Edit difference data
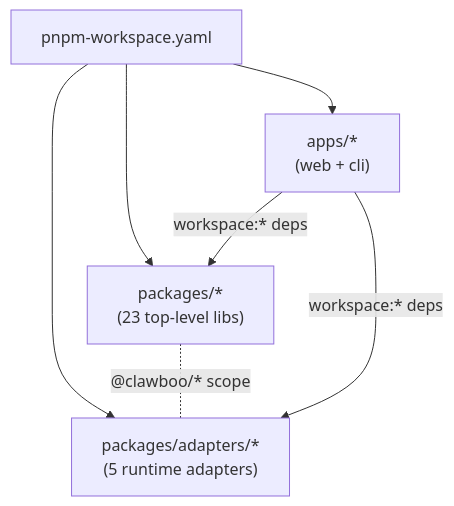
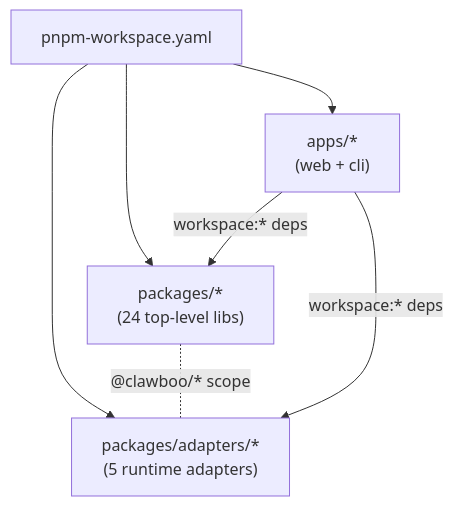
One commit to clawboo/clawboo changed the first of 2 diagrams in docs/internals/monorepo-and-build.md. Above: the diagram before and after it, drawn with Mermaid. The commit also changed other lines of this file and 32 other files, not shown here.

````diff
--- a/docs/internals/monorepo-and-build.md
+++ b/docs/internals/monorepo-and-build.md
@@ -46,10 +46,10 @@
 ```mermaid
 graph TD
   root["pnpm-workspace.yaml"]
-  root --> p["packages/*<br/>(23 top-level libs)"]
+  root --> p["packages/*<br/>(24 top-level libs)"]
   root --> a["packages/adapters/*<br/>(5 runtime adapters)"]
   root --> apps["apps/*<br/>(web + cli)"]
   p -. "@clawboo/* scope" .- a
   apps -- "workspace:* deps" --> p
   apps -- "workspace:* deps" --> a
 ```
````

### [WORK REQUEST]
Could you repeat every entry above exactly, with each picture omitted?

### [RESPONSE TO THIS TASK]
One commit to clawboo/clawboo changed the first of 2 diagrams in docs/internals/monorepo-and-build.md. Above: the diagram before and after it, drawn with Mermaid. The commit also changed other lines of this file and 32 other files, not shown here.

````diff
--- a/docs/internals/monorepo-and-build.md
+++ b/docs/internals/monorepo-and-build.md
@@ -46,10 +46,10 @@
 ```mermaid
 graph TD
   root["pnpm-workspace.yaml"]
-  root --> p["packages/*<br/>(23 top-level libs)"]
+  root --> p["packages/*<br/>(24 top-level libs)"]
   root --> a["packages/adapters/*<br/>(5 runtime adapters)"]
   root --> apps["apps/*<br/>(web + cli)"]
   p -. "@clawboo/* scope" .- a
   apps -- "workspace:* deps" --> p
   apps -- "workspace:* deps" --> a
 ```
````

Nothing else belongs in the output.